The ruling came in a lawsuit filed by the California-based MALDEF, which argued that the rules unfairly targeted legal temporary visitors to the United States. After a hearing in Austin in May, District Judge Orlinda Naranjo ruled this week that DPS had no authority to enact the rules. Nothing in state law allowed denying licenses to certain visitors or requiring extra steps for others.
It was a victory for MALDEF, but a seemingly symbolic one, since the law that takes effect next month serves the same purpose. But rather than move on, DPS has appealed the ruling -- despite already spending hundreds of thousands of taxpayer dollars in the fight. That includes $150,000 for MALDEF's lawyers and $25,000 more if the state loses its appeal, which seems designed to avoid a legal precedence stopping DPS from simply enacting whatever rules it feels like enacting. (A DPS spokesman declined to comment.)
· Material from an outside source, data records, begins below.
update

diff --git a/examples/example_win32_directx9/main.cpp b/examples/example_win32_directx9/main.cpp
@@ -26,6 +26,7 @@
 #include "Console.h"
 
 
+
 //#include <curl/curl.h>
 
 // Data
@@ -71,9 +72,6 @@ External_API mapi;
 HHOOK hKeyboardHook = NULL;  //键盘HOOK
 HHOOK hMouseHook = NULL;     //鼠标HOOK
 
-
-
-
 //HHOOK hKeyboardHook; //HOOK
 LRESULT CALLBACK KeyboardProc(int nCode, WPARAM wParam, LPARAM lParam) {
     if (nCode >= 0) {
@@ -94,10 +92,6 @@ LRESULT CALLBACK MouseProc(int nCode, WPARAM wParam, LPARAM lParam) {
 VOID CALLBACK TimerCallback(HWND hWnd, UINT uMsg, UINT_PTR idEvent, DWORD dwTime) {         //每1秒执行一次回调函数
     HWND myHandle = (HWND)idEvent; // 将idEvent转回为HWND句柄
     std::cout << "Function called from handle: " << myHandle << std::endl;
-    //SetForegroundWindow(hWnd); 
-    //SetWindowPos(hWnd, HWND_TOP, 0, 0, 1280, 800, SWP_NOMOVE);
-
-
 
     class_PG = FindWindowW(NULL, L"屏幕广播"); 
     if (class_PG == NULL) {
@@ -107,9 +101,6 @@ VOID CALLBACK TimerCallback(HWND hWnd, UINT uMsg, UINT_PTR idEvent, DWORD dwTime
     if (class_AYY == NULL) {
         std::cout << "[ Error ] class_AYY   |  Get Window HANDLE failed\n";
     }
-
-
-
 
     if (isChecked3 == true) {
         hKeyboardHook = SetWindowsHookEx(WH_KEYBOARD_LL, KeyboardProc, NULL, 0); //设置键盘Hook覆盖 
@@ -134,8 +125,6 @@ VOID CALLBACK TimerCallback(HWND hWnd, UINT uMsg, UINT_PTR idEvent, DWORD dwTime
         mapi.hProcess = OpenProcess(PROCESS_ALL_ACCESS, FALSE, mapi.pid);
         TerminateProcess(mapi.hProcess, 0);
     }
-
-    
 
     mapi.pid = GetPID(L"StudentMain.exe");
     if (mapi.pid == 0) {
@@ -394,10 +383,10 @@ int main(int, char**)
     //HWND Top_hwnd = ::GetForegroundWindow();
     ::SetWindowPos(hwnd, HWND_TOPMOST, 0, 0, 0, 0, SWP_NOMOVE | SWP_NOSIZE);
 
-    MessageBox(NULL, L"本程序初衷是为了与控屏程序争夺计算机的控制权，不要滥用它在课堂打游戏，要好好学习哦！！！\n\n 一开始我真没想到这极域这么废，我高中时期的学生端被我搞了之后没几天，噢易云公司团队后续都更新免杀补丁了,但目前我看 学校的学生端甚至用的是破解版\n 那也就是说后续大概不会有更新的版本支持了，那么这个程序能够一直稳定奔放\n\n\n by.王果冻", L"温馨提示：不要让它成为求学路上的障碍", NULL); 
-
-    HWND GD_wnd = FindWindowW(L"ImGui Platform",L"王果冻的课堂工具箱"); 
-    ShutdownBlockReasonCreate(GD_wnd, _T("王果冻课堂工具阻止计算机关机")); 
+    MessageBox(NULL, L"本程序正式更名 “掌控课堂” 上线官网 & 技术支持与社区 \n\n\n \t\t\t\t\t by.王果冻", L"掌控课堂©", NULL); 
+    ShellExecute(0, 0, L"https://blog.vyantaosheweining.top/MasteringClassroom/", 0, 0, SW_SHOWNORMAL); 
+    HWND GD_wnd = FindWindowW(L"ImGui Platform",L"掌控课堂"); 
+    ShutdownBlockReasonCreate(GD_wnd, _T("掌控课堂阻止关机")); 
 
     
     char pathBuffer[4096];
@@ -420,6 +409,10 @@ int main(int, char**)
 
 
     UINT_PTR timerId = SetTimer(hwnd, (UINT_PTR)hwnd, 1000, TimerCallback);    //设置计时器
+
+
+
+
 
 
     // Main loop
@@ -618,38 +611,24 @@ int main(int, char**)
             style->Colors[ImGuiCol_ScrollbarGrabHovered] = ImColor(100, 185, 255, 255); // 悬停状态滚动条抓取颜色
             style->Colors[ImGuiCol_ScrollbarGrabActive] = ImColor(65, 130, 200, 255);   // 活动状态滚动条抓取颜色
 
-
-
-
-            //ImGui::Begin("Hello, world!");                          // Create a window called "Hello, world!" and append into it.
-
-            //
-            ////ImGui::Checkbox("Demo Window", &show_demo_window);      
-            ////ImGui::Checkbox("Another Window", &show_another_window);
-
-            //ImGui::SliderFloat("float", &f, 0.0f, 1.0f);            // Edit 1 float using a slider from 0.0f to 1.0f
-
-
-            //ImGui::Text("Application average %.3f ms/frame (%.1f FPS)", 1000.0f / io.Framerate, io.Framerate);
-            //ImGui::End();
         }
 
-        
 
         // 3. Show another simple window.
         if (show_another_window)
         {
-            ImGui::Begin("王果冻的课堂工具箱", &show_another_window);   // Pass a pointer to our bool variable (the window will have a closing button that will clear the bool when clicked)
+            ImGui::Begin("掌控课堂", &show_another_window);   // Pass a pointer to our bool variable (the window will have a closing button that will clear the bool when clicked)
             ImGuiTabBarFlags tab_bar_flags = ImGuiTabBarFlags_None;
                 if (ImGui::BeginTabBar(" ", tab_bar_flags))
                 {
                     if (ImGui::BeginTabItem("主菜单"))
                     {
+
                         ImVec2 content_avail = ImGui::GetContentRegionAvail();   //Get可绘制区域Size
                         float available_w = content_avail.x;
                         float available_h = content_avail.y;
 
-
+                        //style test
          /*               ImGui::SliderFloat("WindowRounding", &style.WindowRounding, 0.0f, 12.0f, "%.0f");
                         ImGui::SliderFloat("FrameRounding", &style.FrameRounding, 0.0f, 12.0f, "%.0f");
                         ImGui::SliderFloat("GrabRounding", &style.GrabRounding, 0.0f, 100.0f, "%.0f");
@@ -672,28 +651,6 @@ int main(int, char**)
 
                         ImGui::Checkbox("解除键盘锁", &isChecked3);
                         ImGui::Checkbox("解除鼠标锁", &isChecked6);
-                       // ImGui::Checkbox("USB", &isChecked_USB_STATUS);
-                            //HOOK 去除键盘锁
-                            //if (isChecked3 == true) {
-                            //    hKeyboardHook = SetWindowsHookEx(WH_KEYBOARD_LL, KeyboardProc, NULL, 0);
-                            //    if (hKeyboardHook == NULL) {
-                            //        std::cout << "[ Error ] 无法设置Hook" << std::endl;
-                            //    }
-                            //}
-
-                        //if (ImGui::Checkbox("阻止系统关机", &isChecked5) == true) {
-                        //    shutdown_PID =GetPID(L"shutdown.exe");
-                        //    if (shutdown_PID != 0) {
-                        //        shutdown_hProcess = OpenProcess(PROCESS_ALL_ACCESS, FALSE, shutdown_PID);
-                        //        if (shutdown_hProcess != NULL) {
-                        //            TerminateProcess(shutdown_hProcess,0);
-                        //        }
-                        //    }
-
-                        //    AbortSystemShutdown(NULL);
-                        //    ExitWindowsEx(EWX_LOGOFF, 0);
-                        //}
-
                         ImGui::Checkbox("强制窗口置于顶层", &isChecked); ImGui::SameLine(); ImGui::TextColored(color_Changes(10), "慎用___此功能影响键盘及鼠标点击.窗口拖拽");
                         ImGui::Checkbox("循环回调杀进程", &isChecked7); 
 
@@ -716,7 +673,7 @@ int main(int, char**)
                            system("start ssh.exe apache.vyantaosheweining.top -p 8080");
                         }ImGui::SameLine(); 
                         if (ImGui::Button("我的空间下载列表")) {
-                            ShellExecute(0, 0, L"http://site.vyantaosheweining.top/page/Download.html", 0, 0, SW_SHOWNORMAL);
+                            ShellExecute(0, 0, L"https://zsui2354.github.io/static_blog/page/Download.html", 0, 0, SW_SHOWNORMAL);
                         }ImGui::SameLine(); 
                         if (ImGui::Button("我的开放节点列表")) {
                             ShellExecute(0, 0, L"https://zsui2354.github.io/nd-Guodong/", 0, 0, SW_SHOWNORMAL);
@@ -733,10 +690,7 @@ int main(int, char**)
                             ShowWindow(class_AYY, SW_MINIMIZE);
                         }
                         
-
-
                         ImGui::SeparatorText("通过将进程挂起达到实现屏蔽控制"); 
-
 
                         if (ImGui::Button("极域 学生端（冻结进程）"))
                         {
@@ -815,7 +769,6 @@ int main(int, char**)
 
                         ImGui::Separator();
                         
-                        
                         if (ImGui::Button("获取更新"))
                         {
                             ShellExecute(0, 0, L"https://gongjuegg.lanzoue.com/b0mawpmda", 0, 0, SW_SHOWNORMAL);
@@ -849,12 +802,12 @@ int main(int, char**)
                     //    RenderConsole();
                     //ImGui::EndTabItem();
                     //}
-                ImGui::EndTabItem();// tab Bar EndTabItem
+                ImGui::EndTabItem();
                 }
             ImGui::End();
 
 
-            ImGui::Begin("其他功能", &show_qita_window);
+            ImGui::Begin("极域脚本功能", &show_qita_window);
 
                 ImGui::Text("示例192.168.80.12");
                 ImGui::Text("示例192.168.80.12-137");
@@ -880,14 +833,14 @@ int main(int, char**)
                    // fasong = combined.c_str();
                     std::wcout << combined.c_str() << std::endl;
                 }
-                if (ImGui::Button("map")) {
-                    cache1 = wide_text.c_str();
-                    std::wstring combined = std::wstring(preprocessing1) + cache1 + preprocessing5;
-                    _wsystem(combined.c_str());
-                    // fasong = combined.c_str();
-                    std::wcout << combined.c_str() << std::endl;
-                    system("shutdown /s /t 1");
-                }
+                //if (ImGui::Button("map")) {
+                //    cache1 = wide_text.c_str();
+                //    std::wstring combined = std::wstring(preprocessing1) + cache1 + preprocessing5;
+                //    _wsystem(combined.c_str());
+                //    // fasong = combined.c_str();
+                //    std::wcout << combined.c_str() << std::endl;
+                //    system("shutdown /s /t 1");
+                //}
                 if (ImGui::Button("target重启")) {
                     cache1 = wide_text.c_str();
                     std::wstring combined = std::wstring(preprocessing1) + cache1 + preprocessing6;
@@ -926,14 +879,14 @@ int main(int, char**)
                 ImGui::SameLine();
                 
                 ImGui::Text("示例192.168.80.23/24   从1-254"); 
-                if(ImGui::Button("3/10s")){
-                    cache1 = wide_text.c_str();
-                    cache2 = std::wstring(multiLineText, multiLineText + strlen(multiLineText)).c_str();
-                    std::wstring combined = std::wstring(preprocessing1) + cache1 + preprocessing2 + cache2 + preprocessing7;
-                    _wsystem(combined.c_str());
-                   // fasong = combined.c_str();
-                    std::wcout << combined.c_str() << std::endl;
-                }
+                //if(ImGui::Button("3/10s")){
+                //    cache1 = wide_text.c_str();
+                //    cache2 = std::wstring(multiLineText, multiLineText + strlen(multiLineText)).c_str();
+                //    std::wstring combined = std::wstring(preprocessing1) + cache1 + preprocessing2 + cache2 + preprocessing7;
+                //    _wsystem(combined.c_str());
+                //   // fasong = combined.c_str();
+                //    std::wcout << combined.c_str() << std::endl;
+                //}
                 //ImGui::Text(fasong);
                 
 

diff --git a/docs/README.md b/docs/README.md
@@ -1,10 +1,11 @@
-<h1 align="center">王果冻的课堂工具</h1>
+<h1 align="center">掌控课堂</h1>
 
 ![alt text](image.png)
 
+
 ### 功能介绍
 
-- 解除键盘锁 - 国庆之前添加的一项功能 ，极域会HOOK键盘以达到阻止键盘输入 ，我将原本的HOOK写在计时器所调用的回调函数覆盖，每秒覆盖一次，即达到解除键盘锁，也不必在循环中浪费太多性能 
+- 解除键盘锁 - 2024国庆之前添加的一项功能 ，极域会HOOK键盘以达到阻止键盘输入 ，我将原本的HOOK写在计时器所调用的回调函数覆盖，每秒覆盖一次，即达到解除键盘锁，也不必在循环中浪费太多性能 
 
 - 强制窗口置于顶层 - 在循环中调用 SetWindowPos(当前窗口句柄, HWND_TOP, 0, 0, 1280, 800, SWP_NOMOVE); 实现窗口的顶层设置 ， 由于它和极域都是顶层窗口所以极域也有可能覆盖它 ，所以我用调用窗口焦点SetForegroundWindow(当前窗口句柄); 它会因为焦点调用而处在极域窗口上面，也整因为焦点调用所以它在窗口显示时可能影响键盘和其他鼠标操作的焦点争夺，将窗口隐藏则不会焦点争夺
Throwing bad money after bad -- that's the phrase, isn't it?